(Front-end code change data)
▬▬▬▬▬▬
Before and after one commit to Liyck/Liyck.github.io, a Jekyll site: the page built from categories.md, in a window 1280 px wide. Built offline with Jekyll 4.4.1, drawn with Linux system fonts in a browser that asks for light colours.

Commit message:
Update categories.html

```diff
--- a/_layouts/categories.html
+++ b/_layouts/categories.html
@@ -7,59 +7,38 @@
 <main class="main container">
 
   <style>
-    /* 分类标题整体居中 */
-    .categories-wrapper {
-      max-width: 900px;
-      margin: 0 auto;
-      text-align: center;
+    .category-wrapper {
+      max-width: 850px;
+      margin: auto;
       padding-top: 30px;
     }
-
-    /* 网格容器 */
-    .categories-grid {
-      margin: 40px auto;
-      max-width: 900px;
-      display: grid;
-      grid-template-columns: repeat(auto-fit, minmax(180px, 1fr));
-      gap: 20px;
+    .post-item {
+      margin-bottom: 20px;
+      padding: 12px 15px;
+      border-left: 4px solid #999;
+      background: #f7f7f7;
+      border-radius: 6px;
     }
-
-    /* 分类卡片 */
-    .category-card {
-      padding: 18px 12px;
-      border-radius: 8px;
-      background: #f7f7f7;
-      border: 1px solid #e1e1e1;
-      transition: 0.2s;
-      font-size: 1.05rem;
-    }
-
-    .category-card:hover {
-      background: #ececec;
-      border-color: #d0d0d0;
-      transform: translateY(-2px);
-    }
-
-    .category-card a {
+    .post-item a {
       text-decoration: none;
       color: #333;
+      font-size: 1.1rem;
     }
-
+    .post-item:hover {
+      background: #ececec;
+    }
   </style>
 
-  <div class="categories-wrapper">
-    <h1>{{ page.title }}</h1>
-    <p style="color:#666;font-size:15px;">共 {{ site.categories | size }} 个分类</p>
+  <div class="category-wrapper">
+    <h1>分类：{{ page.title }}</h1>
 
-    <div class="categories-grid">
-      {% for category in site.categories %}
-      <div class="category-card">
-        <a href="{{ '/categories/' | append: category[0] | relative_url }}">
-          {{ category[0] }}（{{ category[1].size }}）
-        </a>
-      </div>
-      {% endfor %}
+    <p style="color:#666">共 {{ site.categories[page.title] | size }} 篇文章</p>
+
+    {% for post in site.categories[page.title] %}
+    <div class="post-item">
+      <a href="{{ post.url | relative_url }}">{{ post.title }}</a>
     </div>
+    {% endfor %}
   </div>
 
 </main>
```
▬▬▬▬▬▬
Among the records above, find the lines where the word "category" appears and copy them.

WRITTEN SOLUTION
+    .category-wrapper {
-    .category-card {
-    .category-card:hover {
-    .category-card a {
+  <div class="category-wrapper">
-      {% for category in site.categories %}
-      <div class="category-card">
-        <a href="{{ '/categories/' | append: category[0] | relative_url }}">
-          {{ category[0] }}（{{ category[1].size }}）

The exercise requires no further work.